Goose in a tangle

The familiar Canada Goose with a speckled head had a bit of fine fishing line around its bill, and hadn't been eating for several days.

A closer look, with a feather caught in the line.

So it had to be caught and disentangled, an operation which eventually took ten people. After it had dodged a boat at the island for some time it was finally captured on the shore. This stresses the bird, of course, but it has to be done and we think it will be all right.

The bloodthirsty Mute Swan had parked his five cygnets on the gravel strip at the Vista ...

... and come over the other side to beg for food from visitors. They thought he was sweet. I didn't disillusion them.

The female swan in the Italian Garden was dozing peacefully on the edge of a pool, ignoring passers by. Even the junior swans know who rules in the park.

One of the Moorhen chicks climbed nimbly up a stone kerb.

The Great Crested Grebe family from the Long Water went under the bridge on to the Serpentine, where the fishing is better. One of the three chicks dawdled behind and had to catch up.

This is another old Grey Heron who likes to rest his weary legs. He had found a comfortable tussock of grass in one of the wire baskets at the island.

The female Little Owl at the Serpentine Gallery looked back over her shoulder from her perch in the lime tree.
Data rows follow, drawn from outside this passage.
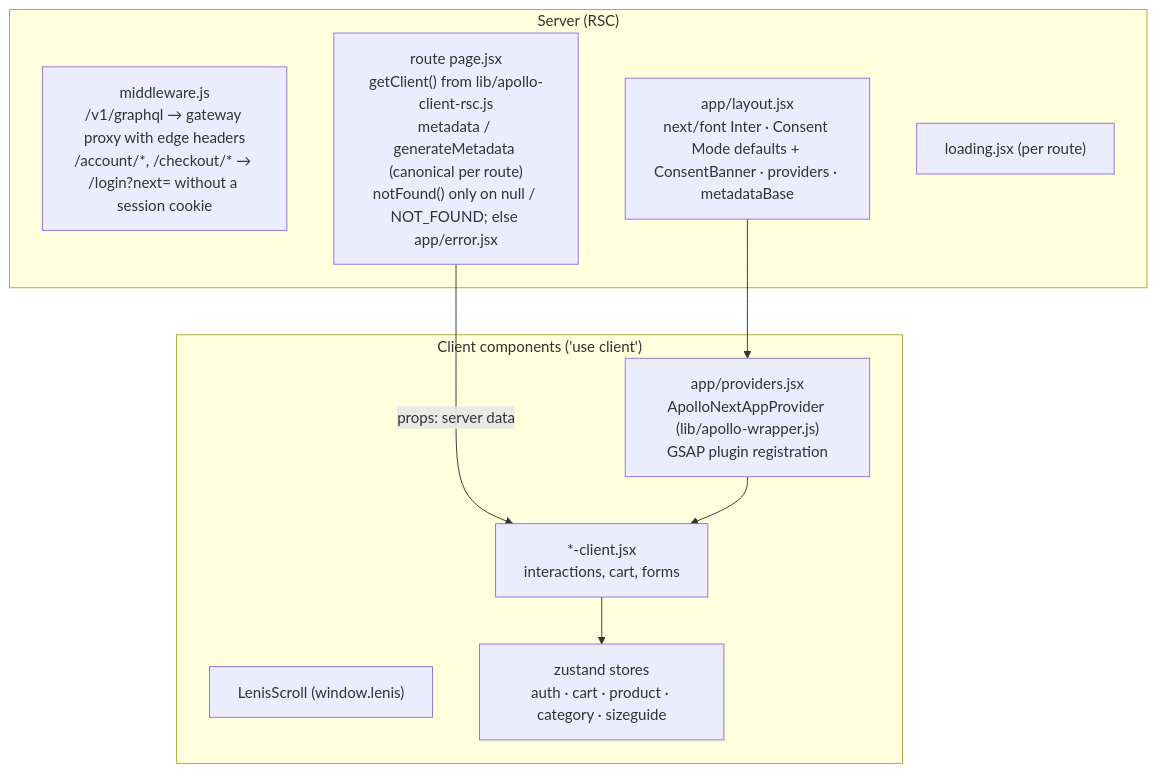
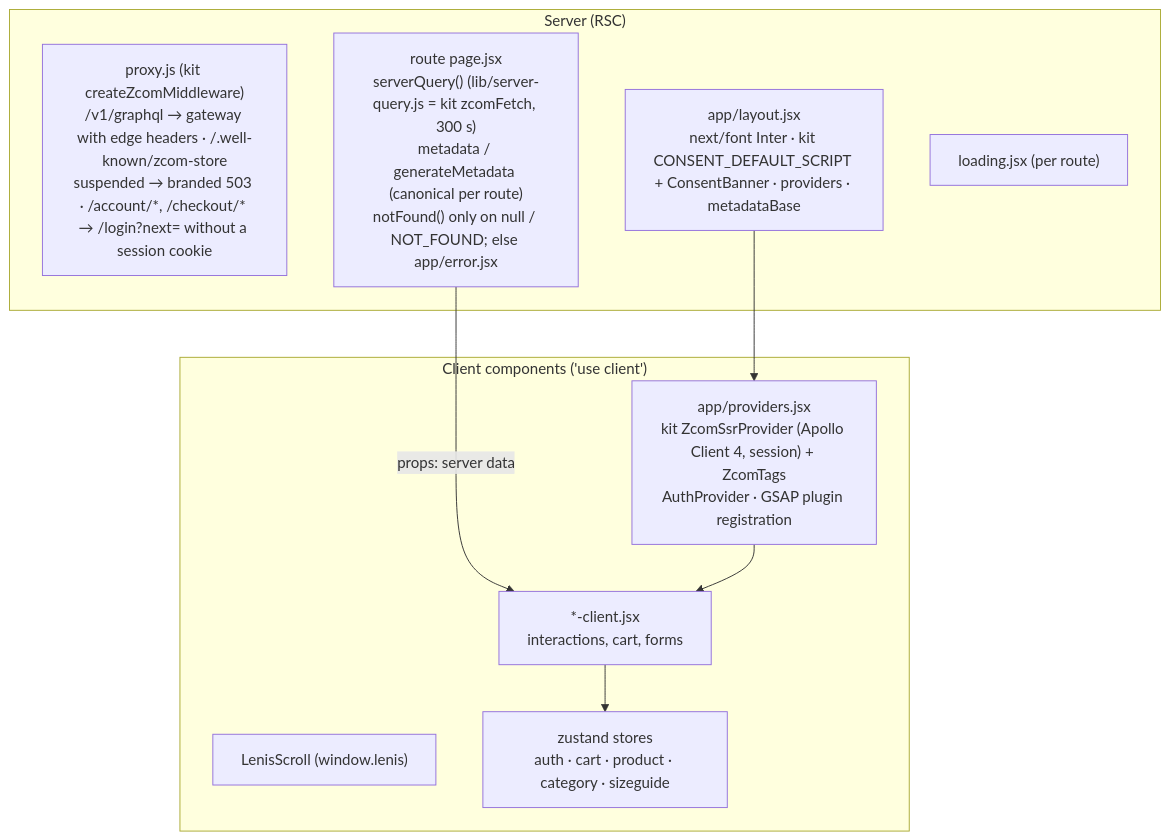
The second of 6 diagrams in docs/architecture/solution-architecture.md (Zerror-Studios/Rare-Element), drawn with Mermaid before and after one commit. The commit also changed other lines of this file and 63 other files, not shown here.

First line of the commit message:
feat(storefront): move Nahara onto @zcom/storefront-kit v1.0.2 (Kit PRD-002 step 3)

````diff
--- a/docs/architecture/solution-architecture.md
+++ b/docs/architecture/solution-architecture.md
@@ -28,19 +28,19 @@
 ```mermaid
 flowchart TB
     subgraph Server["Server (RSC)"]
-        MW["middleware.js<br/>/v1/graphql → gateway proxy with edge headers<br/>/account/*, /checkout/* → /login?next= without a session cookie"]
-        L["app/layout.jsx<br/>next/font Inter · Consent Mode defaults + ConsentBanner · providers · metadataBase"]
-        P["route page.jsx<br/>getClient() from lib/apollo-client-rsc.js<br/>metadata / generateMetadata (canonical per route)<br/>notFound() only on null / NOT_FOUND; else app/error.jsx"]
+        MW["proxy.js (kit createZcomMiddleware)<br/>/v1/graphql → gateway with edge headers · /.well-known/zcom-store<br/>suspended → branded 503 · /account/*, /checkout/* → /login?next= without a session cookie"]
+        L["app/layout.jsx<br/>next/font Inter · kit CONSENT_DEFAULT_SCRIPT + ConsentBanner · providers · metadataBase"]
+        P["route page.jsx<br/>serverQuery() (lib/server-query.js = kit zcomFetch, 300 s)<br/>metadata / generateMetadata (canonical per route)<br/>notFound() only on null / NOT_FOUND; else app/error.jsx"]
         LD["loading.jsx (per route)"]
     end
     subgraph Client["Client components ('use client')"]
-        PR["app/providers.jsx<br/>ApolloNextAppProvider (lib/apollo-wrapper.js)<br/>GSAP plugin registration"]
+        PR["app/providers.jsx<br/>kit ZcomSsrProvider (Apollo Client 4, session) + ZcomTags<br/>AuthProvider · GSAP plugin registration"]
         CC["*-client.jsx<br/>interactions, cart, forms"]
         LS["LenisScroll (window.lenis)"]
         ZS["zustand stores<br/>auth · cart · product · category · sizeguide"]
     end
     L --> PR
     P -- "props: server data" --> CC
     PR --> CC
     CC --> ZS
 ```
````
A female Blackbird at Queen's Gate looked gravely at the camera. Someone must have been feeding her, because when I threw down some raisins she hopped out and ate them.

A young Blackbird, probably her offspring, enjoyed pyracantha fruit nearby in the Flower Walk.
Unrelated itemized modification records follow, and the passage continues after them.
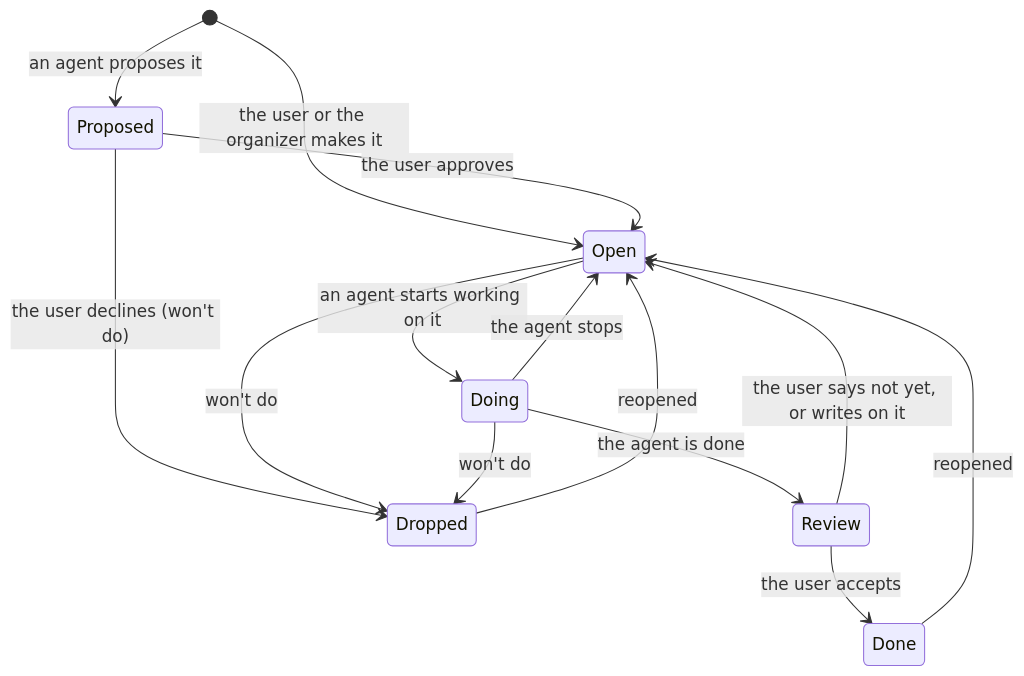
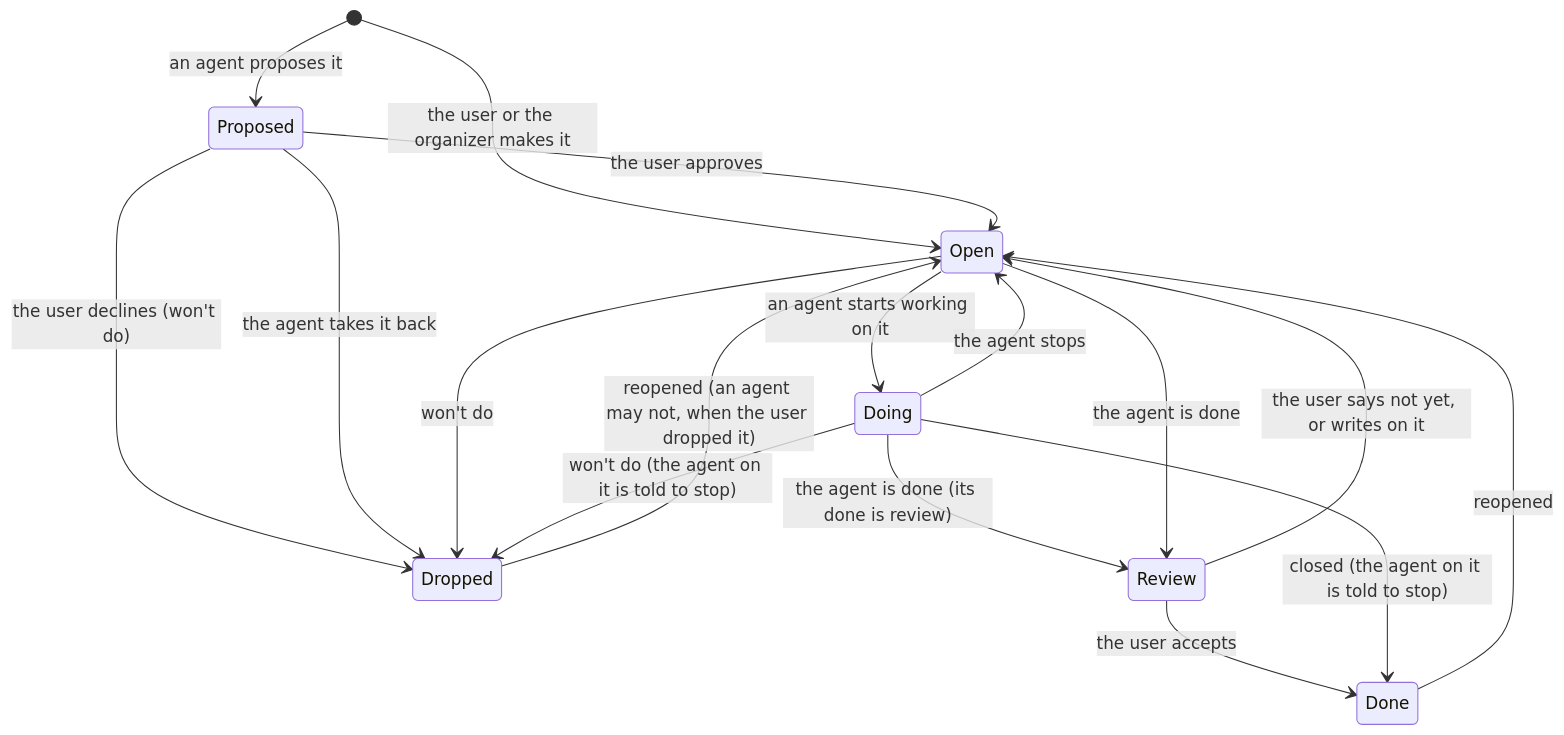
The diagram in docs/item-states.md (ralphite/taska), drawn with Mermaid before and after one commit. The commit also changed other lines of this file and 2 other files, not shown here.

Commit message:
B816 r1398: the item state diagram in docs/item-states.md is drawn from item_states.STEPS, and a test keeps them the same

````diff
--- a/docs/item-states.md
+++ b/docs/item-states.md
@@ -5,16 +13,19 @@
 ```mermaid
 stateDiagram-v2
   [*] --> Proposed: an agent proposes it
   [*] --> Open: the user or the organizer makes it
   Proposed --> Open: the user approves
   Proposed --> Dropped: the user declines (won't do)
+  Proposed --> Dropped: the agent takes it back
   Open --> Doing: an agent starts working on it
   Doing --> Open: the agent stops
-  Doing --> Review: the agent is done
+  Doing --> Review: the agent is done (its done is review)
+  Open --> Review: the agent is done
   Review --> Done: the user accepts
   Review --> Open: the user says not yet, or writes on it
   Open --> Dropped: won't do
-  Doing --> Dropped: won't do
+  Doing --> Dropped: won't do (the agent on it is told to stop)
+  Doing --> Done: closed (the agent on it is told to stop)
   Done --> Open: reopened
-  Dropped --> Open: reopened
+  Dropped --> Open: reopened (an agent may not, when the user dropped it)
 ```
````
A Blue Tit stared down from the corkscrew hazel bush.

Now that the Robins have started singing again you realise how many there are. They have half a dozen carefully spaced territories along the east side of the Long Water.

This large white fungus was growing beside the path near the Henry Moore sculpture. Update: Mario went to investigate it the following day and found it badly decayed and falling apart, but he thinks it was probably a Giant Funnel, Leucopaxillus giganteus.

By a strange coincidence, the notices about toxic blue-green algae were put up the day after the Lido closed for public swimming. They're still up.

There's going to be a swimming event in the Serpentine this weekend. I wonder whether it will be fortunately discovered that the algae have gone away.

The Albert Memorial glittering in sunlight against a stormy sky,


  1. Definitely will be okay to swim for a hefty whack....

  2. Well done all round to the goose rescuers..lovely photo of the memorial....I do especially like the close up pics of bees etc...I guess a quality camera helps !.regards, Stephen.

    1. The bees are photographed from 8 feet away with the 600mm lens. It beats using a macro lens that scares the insects off.

  3. Better a photo of fungus than that dreadful sculpture: Henry really got away with it there :l

    1. The fungus looks very like Zaha Hadid's restaurant just up the hill.

    2. When I went to check the fungus today, it was already very rotten and came apart immediately. My best guess, given the condition of the specimen, is that it probably is Leucopaxillus giganteus, the giant funnel.

    3. Thank you for the identification. It looked quite firm yesterday, but I couldn't get a side view as it was behind the railings.

  4. I hope the swimmers won't get tangled
    up in the fishing lines or swallow a weight....Jenna

    1. There are worse things to swallow in the wake of a swan.

  5. What a spectacularly lit picture. It looks like something out of a fairytale.
    I was quite worried about the tangled Goose seeing the video; it looked to me as if it might take some wrangling to catch it. Fortunately it didn't look too frazzled, and I'm sure it will be eternally grateful to its kind saviours.
    What are the odds any of the swimmers will encounter a swan at its most territorial?

    1. This swimming event involves hundreds of swimmers thrashing round and round like a very slow wet buffalo stampede. It's enough to put off even the most aggressive swan.

      The Albert Memorial was designed, quite deliberately, as a giant version of a medieval reliquary for the bones of a saint. But instead of a saint we have a giant Albert holding the catalogue of the Great Exhibition, which was his own idea. He was a good man and I don't see why he shouldn't have a reliquary, but I think he would have balked if he knew he was going to be commemorated by this hilarious structure.

  6. Are they not contradicting their notices here..with one saying keep out of water from hazardous substance and another saying swim in water lol. Makes sense.